The Hebrew of the Old Testament. The Hebrew of the Old Testament does not have one neat and concise structure; the Old Testament was written over such a long span of time that we cannot expect to have one uniform linguistic tradition. In fact, the Hebrew of the three major sections of the Old Testament varies considerably. In addition to the linguistic differences between the major sections, certain books of the Old Testament have their own peculiarities.
For example, Job and Psalms have very ancient words and phrases similar to Ugaritic; Ruth preserves some archaic forms of Moabite speech; and First and Second Samuel reveal the rough, warlike nature of the colloquial idiom of the era of Solomon and David. As Israel changed from being a confederation of tribes to a dynastic kingdom, the language changed from the speech of herdsmen and caravan traders to the literary language of a settled population.
While the books of the New Testament reflect a Greek dialect as it was used over a span of about 75 years, the Old Testament draws upon various forms of the Hebrew language as it evolved over nearly 2, years. Therefore, certain texts-such as the early narrative of the Book of Exodus and the last of the Psalms-are virtually written in two different dialects and should be studied with this in mind.
Characteristics of the Hebrew Language. Because Hebrew is a Semitic language, its structure and function are quite different from Indo-European languages such as French, German, Spanish, and English. A number of Hebrew consonants cannot be transformed exactly into English letters. Therefore, our English transliterations of Hebrew words suggest that the language sounded very harsh and rough, but it probably was very melodious and beautiful. Most Hebrew words are built upon a three-consonant root. The same root may appear in a noun, a verb, an adjective, and an adverb-all with the same basic meaning.
For example, ketab, is a Hebrew noun meaning book. A verbal form, katab, means to write. There is also the Hebrew noun ketobeth, which means decoration or tattoo. Each of these words repeats the basic set of three consonants, giving them a similarity of sound that would seem awkward in English. It would seem ludicrous for an English writer to compose a sentence like, The writer wrote the written writing of the writ. But this kind of repetition would be very common in biblical Hebrew. Many Old Testament texts, such as Genesis 49 and Numbers 23, use this type of repetition to play upon the meaning of words.

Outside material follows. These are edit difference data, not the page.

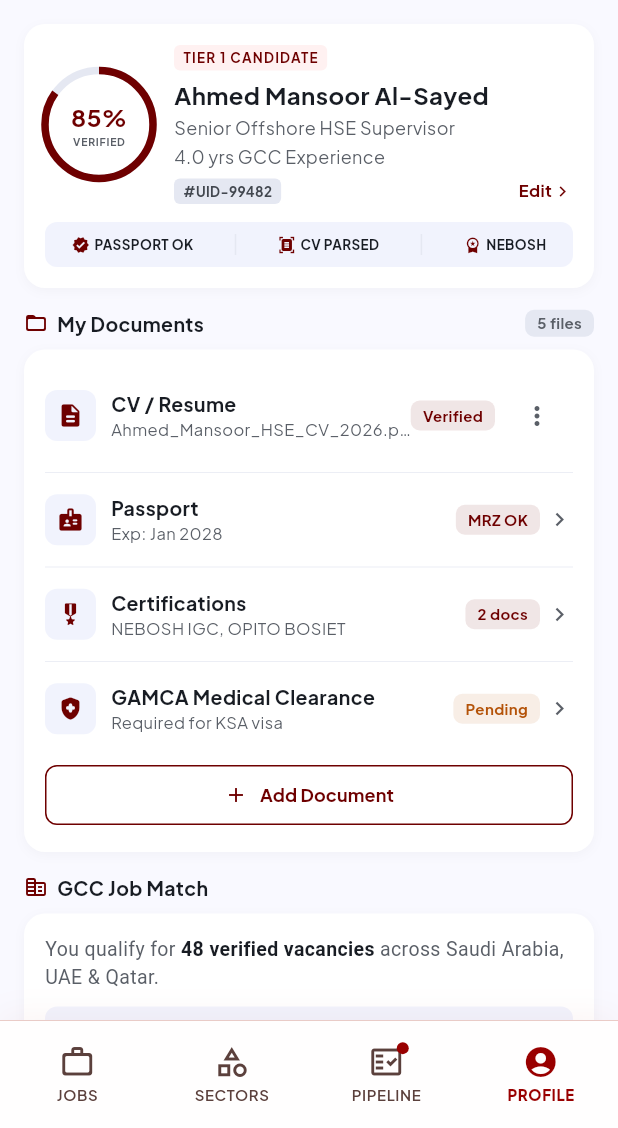
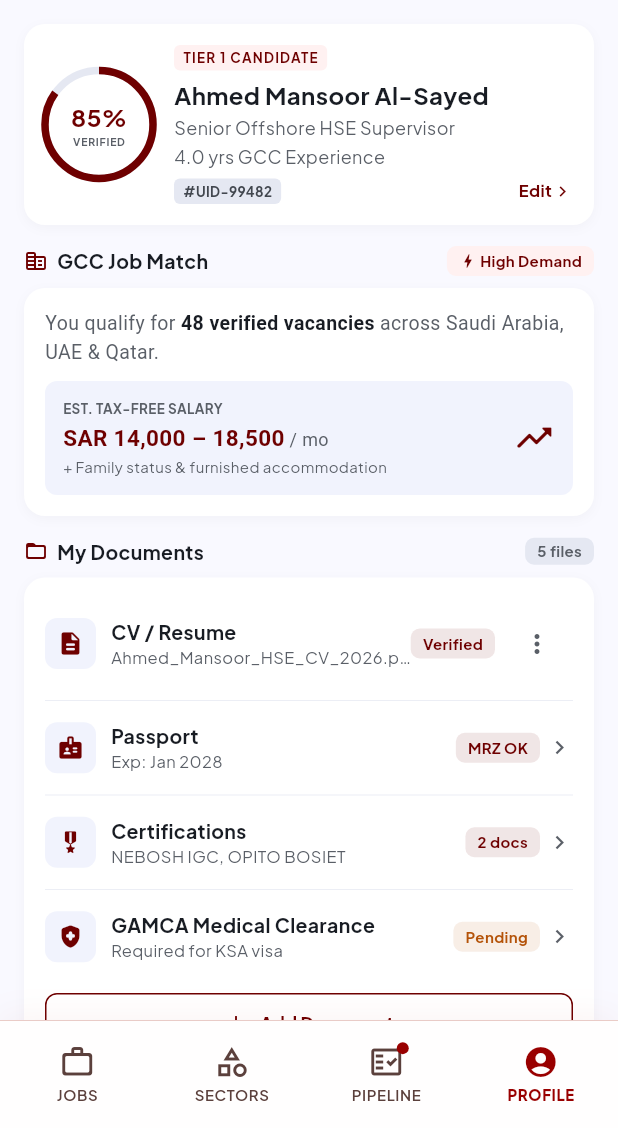
Before and after one commit to koushikrai/mena_mobile_recruitment_platform, a Flutter app: the SettingsScreen screen opened by its route, on a phone screen of 412 x 824 dp, the part 108-1236 px from its top. Run offline on Flutter 3.47's test engine with Material 3 defaults, Android fonts, the phone set to English and light mode, and no system bars; our stand-ins replace dio, file_picker, flutter_riverpod, flutter_secure_storage, go_router, google_fonts; accounts and stored records are empty; network calls fail.

Commit message:
modified the profile

```diff
--- a/mena_recruitment/lib/features/profile/presentation/screens/settings_screen.dart
+++ b/mena_recruitment/lib/features/profile/presentation/screens/settings_screen.dart
@@ -99,7 +99,7 @@ class _SettingsScreenState extends ConsumerState<SettingsScreen> {
 
   // CV document state
   bool _hasCv = true;
-  String _cvFileName = 'Ahmed_Mansoor_HSE_CV_2026.pdf';
+  final String _cvFileName = 'Ahmed_Mansoor_HSE_CV_2026.pdf';
 
   void _confirmDeleteCv() {
     showDialog(
@@ -492,23 +492,75 @@ class _SettingsScreenState extends ConsumerState<SettingsScreen> {
                             ),
                           ],
                         ),
-                        const SizedBox(height: 12),
-                        // Verification badges
+                      ],
+                    ),
+                  ),
+                  const SizedBox(height: 14),
+
+                  // ── 2. Career KPI: GCC Job Match ─────────────────────────
+                  _SectionHeader(
+                    icon: Icons.corporate_fare_rounded,
+                    title: 'GCC Job Match',
+                    trailing: Container(
+                      padding: const EdgeInsets.symmetric(horizontal: 8, vertical: 3),
+                      decoration: BoxDecoration(
+                        color: const Color(0xFFFFF1F1),
+                        borderRadius: BorderRadius.circular(6),
+                      ),
+                      child: const Row(
+                        mainAxisSize: MainAxisSize.min,
+                        children: [
+                          Icon(Icons.bolt, size: 12, color: _crimson),
+                          SizedBox(width: 2),
+                          Text('High Demand', style: TextStyle(fontSize: 10, fontWeight: FontWeight.bold, color: _crimson)),
+                        ],
+                      ),
+                    ),
+                  ),
+                  const SizedBox(height: 8),
+                  _Card(
+                    child: Column(
+                      crossAxisAlignment: CrossAxisAlignment.start,
+                      children: [
+                        const Text.rich(
+                          TextSpan(
+                            text: 'You qualify for ',
+                            style: TextStyle(fontSize: 13, color: _inkLight),
+                            children: [
+                              TextSpan(
+                                text: '48 verified vacancies',
+                                style: TextStyle(fontWeight: FontWeight.bold, color: _ink),
+                              ),
+                              TextSpan(text: ' across Saudi Arabia, UAE & Qatar.'),
+                            ],
+                          ),
+                        ),
+                        const SizedBox(height: 10),
                         Container(
-                          padding: const EdgeInsets.symmetric(vertical: 8, horizontal: 4),
+                          padding: const EdgeInsets.all(12),
                           decoration: BoxDecoration(color: _cardLow, borderRadius: BorderRadius.circular(8)),
-                          child: Row(
-                            mainAxisAlignment: MainAxisAlignment.spaceAround,
+                          child: const Row(
+                            mainAxisAlignment: MainAxisAlignment.spaceBetween,
                             children: [
-                              const _Badge(icon: Icons.verified, label: 'PASSPORT OK'),
-                              const _Divider(),
-                              _Badge(
-                                icon: _hasCv ? Icons.document_scanner : Icons.error_outline,
-                                label: _hasCv ? 'CV PARSED' : 'CV MISSING',
-                                color: _hasCv ? null : const Color(0xFFBA1A1A),
+                              Column(
+                                crossAxisAlignment: CrossAxisAlignment.start,
+                                children: [
+                                  Text('EST. TAX-FREE SALARY', style: TextStyle(fontSize: 9, fontWeight: FontWeight.bold, color: _inkLight)),
+                                  SizedBox(height: 2),
+                                  Text.rich(
+                                    TextSpan(
+                                      text: 'SAR 14,000 – 18,500',
+                                      style: TextStyle(fontSize: 15, fontWeight: FontWeight.bold, color: _crimson),
+                                      children: [
+                                        TextSpan(text: ' / mo', style: TextStyle(fontSize: 12, color: _inkLight, fontWeight: FontWeight.normal)),
+                                      ],
+                                    ),
+                                  ),
+                                  SizedBox(height: 2),
+                                  Text('+ Family status & furnished accommodation', style: TextStyle(fontSize: 10, color: _inkLight)),
+                                ],
                               ),
-                              const _Divider(),
-                              const _Badge(icon: Icons.workspace_premium, label: 'NEBOSH'),
+                              Icon(Icons.trending_up_rounded, color: _crimson, size: 28),
                             ],
                           ),
                         ),
@@ -517,7 +569,7 @@ class _SettingsScreenState extends ConsumerState<SettingsScreen> {
                   ),
                   const SizedBox(height: 14),
 
-                  // ── 2. My Documents (Vault merged in) ────────────────
+                  // ── 3. My Documents (Vault merged in) ────────────────
                   _SectionHeader(
                     icon: Icons.folder_open_rounded,
                     title: 'My Documents',
@@ -646,62 +698,8 @@ class _SettingsScreenState extends ConsumerState<SettingsScreen> {
                   ),
                   const SizedBox(height: 14),
 
-                  // ── 3. GCC Job Match ─────────────────────────────────
-                  _SectionHeader(icon: Icons.corporate_fare_rounded, title: 'GCC Job Match'),
-                  const SizedBox(height: 8),
-                  _Card(
-                    child: Column(
-                      crossAxisAlignment: CrossAxisAlignment.start,
-                      children: [
-                        const Text.rich(
-                          TextSpan(
-                            text: 'You qualify for ',
-                            style: TextStyle(fontSize: 13, color: _inkLight),
-                            children: [
-                              TextSpan(
-                                text: '48 verified vacancies',
-                                style: TextStyle(fontWeight: FontWeight.bold, color: _ink),
-                              ),
-                              TextSpan(text: ' across Saudi Arabia, UAE & Qatar.'),
-                            ],
-                          ),
-                        ),
-                        const SizedBox(height: 10),
-                        Container(
-                          padding: const EdgeInsets.all(12),
-                          decoration: BoxDecoration(color: _cardLow, borderRadius: BorderRadius.circular(8)),
-                          child: const Row(
-                            mainAxisAlignment: MainAxisAlignment.spaceBetween,
-                            children: [
-                              Column(
-                                crossAxisAlignment: CrossAxisAlignment.start,
-                                children: [
-                                  Text('EST. TAX-FREE SALARY', style: TextStyle(fontSize: 9, fontWeight: FontWeight.bold, color: _inkLight)),
-                                  SizedBox(height: 2),
-                                  Text.rich(
-                                    TextSpan(
-                                      text: 'SAR 14,000 – 18,500',
-                                      style: TextStyle(fontSize: 15, fontWeight: FontWeight.bold, color: _crimson),
-                                      children: [
-                                        TextSpan(text: ' / mo', style: TextStyle(fontSize: 12, color: _inkLight, fontWeight: FontWeight.normal)),
-                                      ],
-                                    ),
-                                  ),
-                                  SizedBox(height: 2),
-                                  Text('+ Family status & furnished accommodation', style: TextStyle(fontSize: 10, color: _inkLight)),
-                                ],
-                              ),
-                              Icon(Icons.trending_up_rounded, color: _crimson, size: 28),
-                            ],
-                          ),
-                        ),
-                      ],
-                    ),
-                  ),
-                  const SizedBox(height: 14),
-
                   // ── 4. Target Countries ──────────────────────────────
-                  _SectionHeader(icon: Icons.public_rounded, title: 'Target Countries'),
+                  const _SectionHeader(icon: Icons.public_rounded, title: 'Target Countries'),
                   const SizedBox(height: 8),
                   _Card(
                     child: Column(
@@ -825,45 +823,8 @@ class _SettingsScreenState extends ConsumerState<SettingsScreen> {
                   ),
                   const SizedBox(height: 14),
 
-                  // ── 5. Notifications ─────────────────────────────────
-                  _SectionHeader(icon: Icons.notifications_outlined, title: 'Notifications'),
-                  const SizedBox(height: 8),
-                  _Card(
-                    child: Column(
-                      children: [
-                        _NotifToggle(
-                          icon: Icons.chat_bubble_rounded,
-                          iconColor: const Color(0xFF128C7E),
-                          label: 'WhatsApp',
-                          subtitle: 'Interview invites & embassy updates',
-                          value: _whatsappAlerts,
-                          onChanged: (v) => setState(() => _whatsappAlerts = v),
-                        ),
-                        const _CardDivider(),
-                        _NotifToggle(
-                          icon: Icons.phone_android_rounded,
-                          iconColor: _crimson,
-                          label: 'Push Notifications',
-                          subtitle: 'New jobs & pipeline updates',
-                          value: _pushAlerts,
-                          onChanged: (v) => setState(() => _pushAlerts = v),
-                        ),
-                        const _CardDivider(),
-                        _NotifToggle(
-                          icon: Icons.forward_to_inbox_rounded,
-                          iconColor: _inkLight,
-                          label: 'Email Digest',
-                          subtitle: 'Weekly profile view summary',
-                          value: _emailDigest,
-                          onChanged: (v) => setState(() => _emailDigest = v),
-                        ),
-                      ],
-                    ),
-                  ),
-                  const SizedBox(height: 14),
-
-                  // ── 6. Privacy ───────────────────────────────────────
-                  _SectionHeader(icon: Icons.shield_outlined, title: 'Privacy & Security'),
+                  // ── 5. Privacy & Security ───────────────────────────
+                  const _SectionHeader(icon: Icons.shield_outlined, title: 'Privacy & Security'),
                   const SizedBox(height: 8),
                   _Card(
                     child: Column(
@@ -1046,9 +1007,46 @@ class _SettingsScreenState extends ConsumerState<SettingsScreen> {
                   ),
                   const SizedBox(height: 14),
 
+                  // ── 6. Notifications ─────────────────────────────────
+                  const _SectionHeader(icon: Icons.notifications_outlined, title: 'Notifications'),
+                  const SizedBox(height: 8),
+                  _Card(
+                    child: Column(
+                      children: [
+                        _NotifToggle(
+                          icon: Icons.chat_bubble_rounded,
+                          iconColor: const Color(0xFF128C7E),
+                          label: 'WhatsApp',
+                          subtitle: 'Interview invites & embassy updates',
+                          value: _whatsappAlerts,
+                          onChanged: (v) => setState(() => _whatsappAlerts = v),
+                        ),
+                        const _CardDivider(),
+                        _NotifToggle(
+                          icon: Icons.phone_android_rounded,
+                          iconColor: _crimson,
+                          label: 'Push Notifications',
+                          subtitle: 'New jobs & pipeline updates',
+                          value: _pushAlerts,
+                          onChanged: (v) => setState(() => _pushAlerts = v),
+                        ),
+                        const _CardDivider(),
+                        _NotifToggle(
+                          icon: Icons.forward_to_inbox_rounded,
+                          iconColor: _inkLight,
+                          label: 'Email Digest',
+                          subtitle: 'Weekly profile view summary',
+                          value: _emailDigest,
+                          onChanged: (v) => setState(() => _emailDigest = v),
+                        ),
+                      ],
+                    ),
+                  ),
+                  const SizedBox(height: 14),
+
 
                   // ── 7. Language & Region ─────────────────────────────
-                  _SectionHeader(icon: Icons.language_rounded, title: 'Language & Region'),
+                  const _SectionHeader(icon: Icons.language_rounded, title: 'Language & Region'),
                   const SizedBox(height: 8),
                   _Card(
                     child: Column(
@@ -1243,33 +1241,6 @@ class _CardDivider extends StatelessWidget {
   @override
   Widget build(BuildContext context) =>
       const Divider(height: 16, thickness: 0.5, color: Color(0xFFE5E8F2));
-}
-
-class _Badge extends StatelessWidget {
-  final IconData icon;
-  final String label;
-  final Color? color;
-  const _Badge({required this.icon, required this.label, this.color});
-
-  @override
-  Widget build(BuildContext context) {
-    final c = color ?? const Color(0xFF6E0000);
-    return Row(
-      mainAxisSize: MainAxisSize.min,
-      children: [
-        Icon(icon, size: 12, color: c),
-        const SizedBox(width: 3),
-        Text(label, style: TextStyle(fontSize: 9, fontWeight: FontWeight.bold, color: color != null ? c : const Color(0xFF181C23))),
-      ],
-    );
-  }
-}
-
-class _Divider extends StatelessWidget {
-  const _Divider();
-  @override
-  Widget build(BuildContext context) =>
-      Container(width: 1, height: 14, color: const Color(0xFFE5E8F2));
 }
 
 class _DocTile extends StatelessWidget {
```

Hebrew also differs from English and other Indo-European languages in varying the form of a single part of speech. In common usage, the title is often shortened to Vine's Expository Dictionary , or simply Vine's. In his preface to the book, Vine wrote, "The present volumes are produced especially for the help of those who do not study Greek, though it is hoped that those who are familiar with the original will find them useful. If there are several Greek words that may translate to the same English word, Vine's distinguishes the shadings of meaning and connotation that may be lost in the English translation.
For example, there are a number of Greek words that may be translated by the English word love.